The most anticipated year of high school has just begun. Being one of the oldest students in school sounds simply ridiculous to me. I perfectly remember my first day of high school, struggling to find my classes and staring in awe at the oversized seniors. Now I am the one whom newcomers notice walking down the hall.
The first semester of senior year will test my academic limits and determine whether I'm actually ready to move on to college. The overload of AP classes on top of college applications are not going to make senior year easy to endure, but once second semester and college acceptance letters come around, I'll have a chance to relax and take it all in.
"I have been looking forward to spending my last year of high school with the people I love spending time with before entering the real world and going to college," said BHHS senior Negin Elazari, 17. "I'm definitely excited for all the senior activities coming our way and hope to live up this year to the fullest."
Being born and raised in Beverly Hills has no doubt been a blessing. But it's time for me to get out of here. College is a fresh chapter in life. It builds independence and character, and will give me a chance to get to know my inner self. In addition, moving away from home will certainly make me appreciate the advantages to which I've have become accustomed.
Still, I believe most students at Beverly wouldn't acknowledge that they have been the recipients of a top-notch education. The school has certainly furnished me with outstanding teachers, but it has also left me wondering where some of my instructors earned their teaching credentials.
Yet without BHHS I wouldn't be writing this column; journalism would be completely foreign to me. But thanks to my education and the opportunities received at Beverly, I am the elected editor-in-chief of the school newspaper this semester.

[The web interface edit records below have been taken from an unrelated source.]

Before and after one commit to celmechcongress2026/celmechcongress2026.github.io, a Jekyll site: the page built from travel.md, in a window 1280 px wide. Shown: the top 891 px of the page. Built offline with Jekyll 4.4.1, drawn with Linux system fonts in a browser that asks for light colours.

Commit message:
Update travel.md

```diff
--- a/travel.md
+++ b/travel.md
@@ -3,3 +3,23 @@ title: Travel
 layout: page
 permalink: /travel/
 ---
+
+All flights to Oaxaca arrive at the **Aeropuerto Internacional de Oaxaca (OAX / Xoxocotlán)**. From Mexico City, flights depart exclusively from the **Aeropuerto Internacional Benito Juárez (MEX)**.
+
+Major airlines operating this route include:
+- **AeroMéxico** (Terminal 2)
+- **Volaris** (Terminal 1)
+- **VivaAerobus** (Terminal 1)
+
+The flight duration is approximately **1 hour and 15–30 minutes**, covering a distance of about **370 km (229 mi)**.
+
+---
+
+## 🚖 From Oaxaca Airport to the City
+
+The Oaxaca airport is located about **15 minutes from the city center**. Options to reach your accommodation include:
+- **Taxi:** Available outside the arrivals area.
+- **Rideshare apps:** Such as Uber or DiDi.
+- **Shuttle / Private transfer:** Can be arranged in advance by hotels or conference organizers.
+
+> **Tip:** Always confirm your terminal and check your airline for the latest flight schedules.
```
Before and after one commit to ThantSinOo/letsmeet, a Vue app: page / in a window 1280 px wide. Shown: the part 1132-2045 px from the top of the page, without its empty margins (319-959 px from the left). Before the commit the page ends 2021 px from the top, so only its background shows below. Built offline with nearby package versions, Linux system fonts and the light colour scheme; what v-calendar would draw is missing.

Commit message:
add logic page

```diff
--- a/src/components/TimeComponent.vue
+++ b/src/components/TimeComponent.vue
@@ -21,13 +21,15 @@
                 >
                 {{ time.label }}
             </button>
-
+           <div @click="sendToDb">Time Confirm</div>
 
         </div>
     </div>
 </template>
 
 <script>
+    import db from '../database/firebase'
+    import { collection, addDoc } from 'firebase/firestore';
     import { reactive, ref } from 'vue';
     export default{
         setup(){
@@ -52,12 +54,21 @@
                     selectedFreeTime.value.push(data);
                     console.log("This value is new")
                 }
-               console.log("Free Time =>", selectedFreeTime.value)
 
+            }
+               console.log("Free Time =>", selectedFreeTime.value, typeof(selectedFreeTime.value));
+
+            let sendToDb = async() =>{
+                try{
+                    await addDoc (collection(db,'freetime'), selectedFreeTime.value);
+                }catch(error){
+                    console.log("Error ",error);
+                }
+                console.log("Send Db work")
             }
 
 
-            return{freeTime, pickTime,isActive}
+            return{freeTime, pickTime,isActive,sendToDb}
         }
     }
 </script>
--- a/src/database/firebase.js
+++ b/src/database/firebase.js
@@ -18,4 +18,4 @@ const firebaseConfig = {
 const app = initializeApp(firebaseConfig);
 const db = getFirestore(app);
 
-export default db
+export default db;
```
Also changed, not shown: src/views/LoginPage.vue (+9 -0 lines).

So I tip my hat to Beverly Hills High School. Deep down inside, all Normans are thankful for their school, no matter how many times we have prayed for an earthquake to swallow the place whole.